■ Revision tracking records
- Opening Delimiter -
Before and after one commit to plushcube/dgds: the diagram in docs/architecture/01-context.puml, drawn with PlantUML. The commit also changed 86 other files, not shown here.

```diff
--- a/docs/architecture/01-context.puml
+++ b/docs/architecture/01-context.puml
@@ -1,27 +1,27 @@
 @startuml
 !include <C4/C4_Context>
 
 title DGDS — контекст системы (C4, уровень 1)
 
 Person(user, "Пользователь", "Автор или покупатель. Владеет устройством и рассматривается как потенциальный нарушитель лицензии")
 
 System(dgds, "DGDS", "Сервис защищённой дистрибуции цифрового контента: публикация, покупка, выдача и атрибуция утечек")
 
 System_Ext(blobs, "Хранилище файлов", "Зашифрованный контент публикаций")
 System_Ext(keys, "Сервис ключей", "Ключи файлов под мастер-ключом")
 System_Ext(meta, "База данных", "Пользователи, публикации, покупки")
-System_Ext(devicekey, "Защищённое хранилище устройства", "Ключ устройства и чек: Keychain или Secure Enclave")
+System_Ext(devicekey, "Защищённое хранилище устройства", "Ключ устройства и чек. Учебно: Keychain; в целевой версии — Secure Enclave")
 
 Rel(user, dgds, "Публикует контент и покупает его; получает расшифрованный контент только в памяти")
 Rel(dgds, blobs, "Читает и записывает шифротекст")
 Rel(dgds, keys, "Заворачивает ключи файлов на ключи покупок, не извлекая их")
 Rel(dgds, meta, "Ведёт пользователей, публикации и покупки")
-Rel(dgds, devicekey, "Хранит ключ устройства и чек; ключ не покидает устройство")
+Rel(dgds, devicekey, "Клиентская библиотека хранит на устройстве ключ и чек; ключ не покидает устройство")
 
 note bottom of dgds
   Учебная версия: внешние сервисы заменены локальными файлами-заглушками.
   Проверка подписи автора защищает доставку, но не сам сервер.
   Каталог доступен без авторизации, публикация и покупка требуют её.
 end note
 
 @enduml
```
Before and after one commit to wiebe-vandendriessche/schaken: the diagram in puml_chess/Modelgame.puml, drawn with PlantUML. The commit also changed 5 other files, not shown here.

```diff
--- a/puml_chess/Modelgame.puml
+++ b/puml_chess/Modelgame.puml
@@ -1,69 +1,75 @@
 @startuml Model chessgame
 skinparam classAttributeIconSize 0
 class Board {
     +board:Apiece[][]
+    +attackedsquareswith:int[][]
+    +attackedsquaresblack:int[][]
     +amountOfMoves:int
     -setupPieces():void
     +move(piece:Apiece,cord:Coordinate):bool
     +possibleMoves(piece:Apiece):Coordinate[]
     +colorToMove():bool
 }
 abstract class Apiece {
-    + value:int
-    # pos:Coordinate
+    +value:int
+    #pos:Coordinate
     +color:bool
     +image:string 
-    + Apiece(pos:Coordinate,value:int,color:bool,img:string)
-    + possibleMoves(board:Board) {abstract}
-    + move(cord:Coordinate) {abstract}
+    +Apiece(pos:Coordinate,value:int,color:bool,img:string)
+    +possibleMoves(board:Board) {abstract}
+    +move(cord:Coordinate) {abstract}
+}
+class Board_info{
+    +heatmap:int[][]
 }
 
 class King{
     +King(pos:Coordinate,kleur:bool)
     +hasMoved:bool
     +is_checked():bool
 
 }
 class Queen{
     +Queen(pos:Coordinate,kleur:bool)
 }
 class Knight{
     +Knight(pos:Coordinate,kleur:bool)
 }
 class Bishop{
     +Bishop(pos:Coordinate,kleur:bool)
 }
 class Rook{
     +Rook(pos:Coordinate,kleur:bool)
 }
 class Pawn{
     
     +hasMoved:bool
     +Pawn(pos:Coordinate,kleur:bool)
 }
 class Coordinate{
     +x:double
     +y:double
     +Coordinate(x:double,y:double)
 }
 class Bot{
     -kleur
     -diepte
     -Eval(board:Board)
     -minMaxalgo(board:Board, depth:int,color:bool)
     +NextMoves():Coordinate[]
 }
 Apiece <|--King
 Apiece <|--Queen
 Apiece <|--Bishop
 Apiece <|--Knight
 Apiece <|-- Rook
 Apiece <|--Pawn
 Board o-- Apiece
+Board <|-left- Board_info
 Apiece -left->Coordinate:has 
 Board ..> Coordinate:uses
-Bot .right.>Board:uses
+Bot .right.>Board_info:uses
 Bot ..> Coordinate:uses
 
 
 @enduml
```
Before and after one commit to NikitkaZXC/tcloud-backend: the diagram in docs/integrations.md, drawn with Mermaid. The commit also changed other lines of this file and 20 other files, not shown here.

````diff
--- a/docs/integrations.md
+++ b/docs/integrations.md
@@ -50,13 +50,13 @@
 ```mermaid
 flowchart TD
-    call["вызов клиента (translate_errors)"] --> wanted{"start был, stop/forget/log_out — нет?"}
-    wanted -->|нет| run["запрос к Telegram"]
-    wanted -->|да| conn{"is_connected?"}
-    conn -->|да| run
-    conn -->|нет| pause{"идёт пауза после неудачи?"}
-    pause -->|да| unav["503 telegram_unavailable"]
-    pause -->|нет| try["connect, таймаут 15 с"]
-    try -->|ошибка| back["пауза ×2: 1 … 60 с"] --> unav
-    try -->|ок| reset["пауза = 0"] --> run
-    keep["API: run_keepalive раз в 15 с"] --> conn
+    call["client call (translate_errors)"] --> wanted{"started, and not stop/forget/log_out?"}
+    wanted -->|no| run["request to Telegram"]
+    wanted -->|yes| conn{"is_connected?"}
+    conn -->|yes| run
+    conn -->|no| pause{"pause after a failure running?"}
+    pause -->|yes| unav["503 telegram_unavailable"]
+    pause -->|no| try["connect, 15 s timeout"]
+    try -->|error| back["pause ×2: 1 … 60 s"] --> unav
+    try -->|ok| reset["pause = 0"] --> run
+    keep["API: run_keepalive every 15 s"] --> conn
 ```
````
- Closing Delimiter -
■ Assignment
Take the records above and copy them out exactly.

■ Your solution
Before and after one commit to plushcube/dgds: the diagram in docs/architecture/01-context.puml, drawn with PlantUML. The commit also changed 86 other files, not shown here.

```diff
--- a/docs/architecture/01-context.puml
+++ b/docs/architecture/01-context.puml
@@ -1,27 +1,27 @@
 @startuml
 !include <C4/C4_Context>
 
 title DGDS — контекст системы (C4, уровень 1)
 
 Person(user, "Пользователь", "Автор или покупатель. Владеет устройством и рассматривается как потенциальный нарушитель лицензии")
 
 System(dgds, "DGDS", "Сервис защищённой дистрибуции цифрового контента: публикация, покупка, выдача и атрибуция утечек")
 
 System_Ext(blobs, "Хранилище файлов", "Зашифрованный контент публикаций")
 System_Ext(keys, "Сервис ключей", "Ключи файлов под мастер-ключом")
 System_Ext(meta, "База данных", "Пользователи, публикации, покупки")
-System_Ext(devicekey, "Защищённое хранилище устройства", "Ключ устройства и чек: Keychain или Secure Enclave")
+System_Ext(devicekey, "Защищённое хранилище устройства", "Ключ устройства и чек. Учебно: Keychain; в целевой версии — Secure Enclave")
 
 Rel(user, dgds, "Публикует контент и покупает его; получает расшифрованный контент только в памяти")
 Rel(dgds, blobs, "Читает и записывает шифротекст")
 Rel(dgds, keys, "Заворачивает ключи файлов на ключи покупок, не извлекая их")
 Rel(dgds, meta, "Ведёт пользователей, публикации и покупки")
-Rel(dgds, devicekey, "Хранит ключ устройства и чек; ключ не покидает устройство")
+Rel(dgds, devicekey, "Клиентская библиотека хранит на устройстве ключ и чек; ключ не покидает устройство")
 
 note bottom of dgds
   Учебная версия: внешние сервисы заменены локальными файлами-заглушками.
   Проверка подписи автора защищает доставку, но не сам сервер.
   Каталог доступен без авторизации, публикация и покупка требуют её.
 end note
 
 @enduml
```
Before and after one commit to wiebe-vandendriessche/schaken: the diagram in puml_chess/Modelgame.puml, drawn with PlantUML. The commit also changed 5 other files, not shown here.

```diff
--- a/puml_chess/Modelgame.puml
+++ b/puml_chess/Modelgame.puml
@@ -1,69 +1,75 @@
 @startuml Model chessgame
 skinparam classAttributeIconSize 0
 class Board {
     +board:Apiece[][]
+    +attackedsquareswith:int[][]
+    +attackedsquaresblack:int[][]
     +amountOfMoves:int
     -setupPieces():void
     +move(piece:Apiece,cord:Coordinate):bool
     +possibleMoves(piece:Apiece):Coordinate[]
     +colorToMove():bool
 }
 abstract class Apiece {
-    + value:int
-    # pos:Coordinate
+    +value:int
+    #pos:Coordinate
     +color:bool
     +image:string 
-    + Apiece(pos:Coordinate,value:int,color:bool,img:string)
-    + possibleMoves(board:Board) {abstract}
-    + move(cord:Coordinate) {abstract}
+    +Apiece(pos:Coordinate,value:int,color:bool,img:string)
+    +possibleMoves(board:Board) {abstract}
+    +move(cord:Coordinate) {abstract}
+}
+class Board_info{
+    +heatmap:int[][]
 }
 
 class King{
     +King(pos:Coordinate,kleur:bool)
     +hasMoved:bool
     +is_checked():bool
 
 }
 class Queen{
     +Queen(pos:Coordinate,kleur:bool)
 }
 class Knight{
     +Knight(pos:Coordinate,kleur:bool)
 }
 class Bishop{
     +Bishop(pos:Coordinate,kleur:bool)
 }
 class Rook{
     +Rook(pos:Coordinate,kleur:bool)
 }
 class Pawn{
     
     +hasMoved:bool
     +Pawn(pos:Coordinate,kleur:bool)
 }
 class Coordinate{
     +x:double
     +y:double
     +Coordinate(x:double,y:double)
 }
 class Bot{
     -kleur
     -diepte
     -Eval(board:Board)
     -minMaxalgo(board:Board, depth:int,color:bool)
     +NextMoves():Coordinate[]
 }
 Apiece <|--King
 Apiece <|--Queen
 Apiece <|--Bishop
 Apiece <|--Knight
 Apiece <|-- Rook
 Apiece <|--Pawn
 Board o-- Apiece
+Board <|-left- Board_info
 Apiece -left->Coordinate:has 
 Board ..> Coordinate:uses
-Bot .right.>Board:uses
+Bot .right.>Board_info:uses
 Bot ..> Coordinate:uses
 
 
 @enduml
```
Before and after one commit to NikitkaZXC/tcloud-backend: the diagram in docs/integrations.md, drawn with Mermaid. The commit also changed other lines of this file and 20 other files, not shown here.

````diff
--- a/docs/integrations.md
+++ b/docs/integrations.md
@@ -50,13 +50,13 @@
 ```mermaid
 flowchart TD
-    call["вызов клиента (translate_errors)"] --> wanted{"start был, stop/forget/log_out — нет?"}
-    wanted -->|нет| run["запрос к Telegram"]
-    wanted -->|да| conn{"is_connected?"}
-    conn -->|да| run
-    conn -->|нет| pause{"идёт пауза после неудачи?"}
-    pause -->|да| unav["503 telegram_unavailable"]
-    pause -->|нет| try["connect, таймаут 15 с"]
-    try -->|ошибка| back["пауза ×2: 1 … 60 с"] --> unav
-    try -->|ок| reset["пауза = 0"] --> run
-    keep["API: run_keepalive раз в 15 с"] --> conn
+    call["client call (translate_errors)"] --> wanted{"started, and not stop/forget/log_out?"}
+    wanted -->|no| run["request to Telegram"]
+    wanted -->|yes| conn{"is_connected?"}
+    conn -->|yes| run
+    conn -->|no| pause{"pause after a failure running?"}
+    pause -->|yes| unav["503 telegram_unavailable"]
+    pause -->|no| try["connect, 15 s timeout"]
+    try -->|error| back["pause ×2: 1 … 60 s"] --> unav
+    try -->|ok| reset["pause = 0"] --> run
+    keep["API: run_keepalive every 15 s"] --> conn
 ```
````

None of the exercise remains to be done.